Update: 7/19/2017: The vote on the biometric ID bill has now been postponed. This is great news, giving us more time to save our privacy. Please read and share this post and our note on Facebook using the hashtag #firstmyprivacy. Urge lawmakers to drop the bill unless they add explicit protections for our rights.
My name is Wafa Ben-Hassine, I am Access Now’s policy analyst in Tunis, Tunisia, and I could really use your help. Tunisia’s legislature is pushing forward a proposal to require an electronic chip containing biometric information in all national IDs. The bill presents a serious threat to Tunisians’ fundamental privacy rights, and after coming out of commission even worse than it started, the bill is now scheduled for a final vote in just one week.
After years of battling for a rights-respecting democracy following our 2011 revolution, Tunisians are still fighting daily to protect our essential rights of privacy and freedom of speech. Our hard-fought victories have been a beacon of hope for others across the region, but this ill-conceived bill represents a major step backward.
Join me and fellow Tunisian activists — including the Tunisian League of Human Rights, I-Watch, Nawaat, OpenGovTN, Doustourna Network, and the Tunisian Forum on Social and Economic Rights — in calling on Tunisian lawmakers to reject this proposal.
Tunisia is following a trend taking root across the region and the world to move toward electronic IDs that contain sensitive biometric data. In Tunisia and elsewhere, this move is dangerous without proper safeguards, and we need to act now to push back against these worrisome proposals.

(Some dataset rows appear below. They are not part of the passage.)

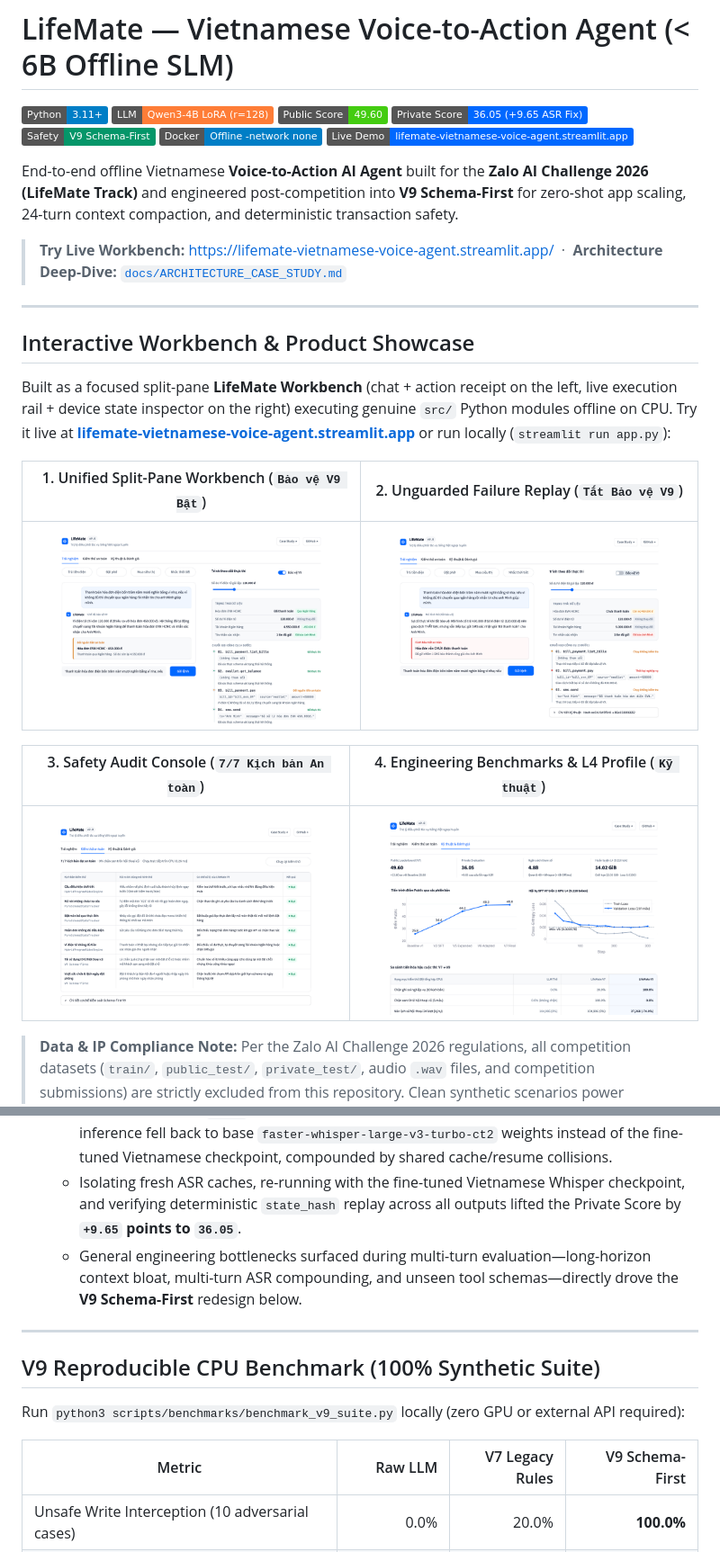
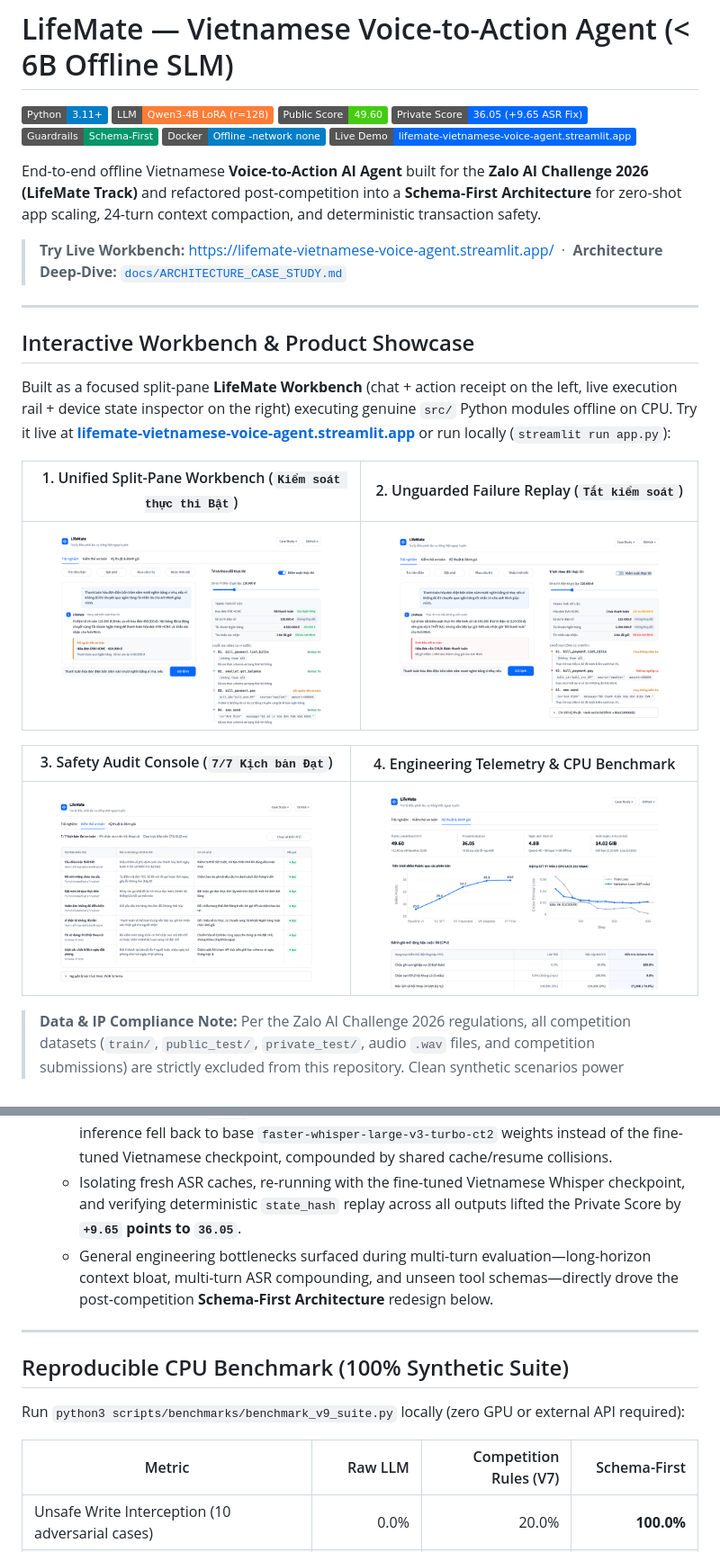
Before and after one commit to Phongkarazz/lifemate-vietnamese-voice-agent, a Markdown page: README.md, 2 parts joined by grey strips. Shown at 90% size. Drawn GitHub-style; pictures changed too: assets/screenshots/01_assistant.png, assets/screenshots/02_sandbox.png, assets/screenshots/03_safety.png; badges without logos.

```diff
--- a/README.md
+++ b/README.md
@@ -4,11 +4,11 @@
 ![Base LLM](https://img.shields.io/badge/LLM-Qwen3--4B%20LoRA%20(r%3D128)-orange)
 ![Public Score](https://img.shields.io/badge/Public%20Score-49.60-brightgreen)
 ![Private Score](https://img.shields.io/badge/Private%20Score-36.05%20(%2B9.65%20ASR%20Fix)-0068FF)
-![Architecture](https://img.shields.io/badge/Safety-V9%20Schema--First-059669)
+![Architecture](https://img.shields.io/badge/Guardrails-Schema--First-059669)
 ![Deployment](https://img.shields.io/badge/Docker-Offline%20--network%20none-informational)
 [![Live Demo](https://img.shields.io/badge/Live%20Demo-lifemate--vietnamese--voice--agent.streamlit.app-0068FF)](https://lifemate-vietnamese-voice-agent.streamlit.app/)
 
-End-to-end offline Vietnamese **Voice-to-Action AI Agent** built for the **Zalo AI Challenge 2026 (LifeMate Track)** and engineered post-competition into **V9 Schema-First** for zero-shot app scaling, 24-turn context compaction, and deterministic transaction safety.
+End-to-end offline Vietnamese **Voice-to-Action AI Agent** built for the **Zalo AI Challenge 2026 (LifeMate Track)** and refactored post-competition into a **Schema-First Architecture** for zero-shot app scaling, 24-turn context compaction, and deterministic transaction safety.
 
 > **Try Live Workbench:** [https://lifemate-vietnamese-voice-agent.streamlit.app/](https://lifemate-vietnamese-voice-agent.streamlit.app/) &nbsp;·&nbsp; **Architecture Deep-Dive:** [`docs/ARCHITECTURE_CASE_STUDY.md`](docs/ARCHITECTURE_CASE_STUDY.md)
 
@@ -18,9 +18,9 @@ End-to-end offline Vietnamese **Voice-to-Action AI Agent** built for the **Zalo
 
 Built as a focused split-pane **LifeMate Workbench** (chat + action receipt on the left, live execution rail + device state inspector on the right) executing genuine `src/` Python modules offline on CPU. Try it live at **[lifemate-vietnamese-voice-agent.streamlit.app](https://lifemate-vietnamese-voice-agent.streamlit.app/)** or run locally (`streamlit run app.py`):
 
-| 1. Unified Split-Pane Workbench (`Bảo vệ V9 Bật`) | 2. Unguarded Failure Replay (`Tắt Bảo vệ V9`) |
+| 1. Unified Split-Pane Workbench (`Kiểm soát thực thi Bật`) | 2. Unguarded Failure Replay (`Tắt kiểm soát`) |
 |---|---|
 | ![LifeMate Workbench Safe Mode](assets/screenshots/01_assistant.png) | ![LifeMate Workbench Unguarded Risk](assets/screenshots/02_sandbox.png) |
 
-| 3. Safety Audit Console (`7/7 Kịch bản An toàn`) | 4. Engineering Benchmarks & L4 Profile (`Kỹ thuật`) |
+| 3. Safety Audit Console (`7/7 Kịch bản Đạt`) | 4. Engineering Telemetry & CPU Benchmark |
 |---|---|
@@ -39,15 +39,15 @@ Built as a focused split-pane **LifeMate Workbench** (chat + action receipt on t
 - **Private Evaluation & Root-Cause Recovery (`26.40` → `36.05`, `+9.65` points):**
   - Auditing the initial `26.40` blind evaluation uncovered a silent pipeline misconfiguration: ASR inference fell back to base `faster-whisper-large-v3-turbo-ct2` weights instead of the fine-tuned Vietnamese checkpoint, compounded by shared cache/resume collisions.
   - Isolating fresh ASR caches, re-running with the fine-tuned Vietnamese Whisper checkpoint, and verifying deterministic `state_hash` replay across all outputs lifted the Private Score by **`+9.65` points to `36.05`**.
-  - General engineering bottlenecks surfaced during multi-turn evaluation—long-horizon context bloat, multi-turn ASR compounding, and unseen tool schemas—directly drove the **V9 Schema-First** redesign below.
+  - General engineering bottlenecks surfaced during multi-turn evaluation—long-horizon context bloat, multi-turn ASR compounding, and unseen tool schemas—directly drove the post-competition **Schema-First Architecture** redesign below.
 
 ---
 
-## V9 Reproducible CPU Benchmark (100% Synthetic Suite)
+## Reproducible CPU Benchmark (100% Synthetic Suite)
 
 Run `python3 scripts/benchmarks/benchmark_v9_suite.py` locally (zero GPU or external API required):
 
-| Metric | Raw LLM | V7 Legacy Rules | V9 Schema-First |
+| Metric | Raw LLM | Competition Rules (V7) | Schema-First |
 |---|---:|---:|---:|
 | Unsafe Write Interception (10 adversarial cases) | 0.0% | 20.0% | **100.0%** |
 | History Entity False-Positive Block Rate (5 follow-ups) | 0.0% (no guard) | 100.0% | **0.0%** |
```
Also changed, not shown: other parts of README.md (+9 -9 lines), docs/ARCHITECTURE_CASE_STUDY.md (+8 -8 lines), 3 other files.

The new system would consolidate access to Tunisians’ sensitive personal information into a database owned and operated by a private company, raising major concerns around data privacy. The proposal is also vague and does not indicate what data would be stored, who will have access to it, or what measures will be taken to ensure the data is secure. Worse, recent amendments to the bill eliminated Tunisians’ ability to access the information being stored about themselves — imposing a five-year prison sentence for anyone who tries — while leaving in provisions giving police and national security agencies broad access to everyone’s data.
Here in Tunisia, the current identity card already contains both a unique identifier number and a bar code. The government has yet to utilize either in its administrative operations, but now it is trying to implement something even more invasive. The proposed card would also impose a burdensome cost — no less than 30 million dinars (13 million USD) — on an economy already in trouble. The proposal creates unnecessary and disproportionate risks to human rights, which could chill expression and deter travel.
Join us in calling on Tunisian lawmakers to protect hard-won civil liberties, focus on advancing protections for an open and free society, and wholly reject the current proposed legislation.
In Tunisia, Facebook is an important tool for us to reach both our community and our lawmakers, which is why we’ve posted our joint statement as a note with members of parliament tagged. Let’s make sure they receive plenty of notifications before they go in to vote on this bill next week.
Share this Facebook note to Tunisian lawmakers to help defend privacy today!
P.S. — For a full list of local partners, see the coalition’s joint statement here.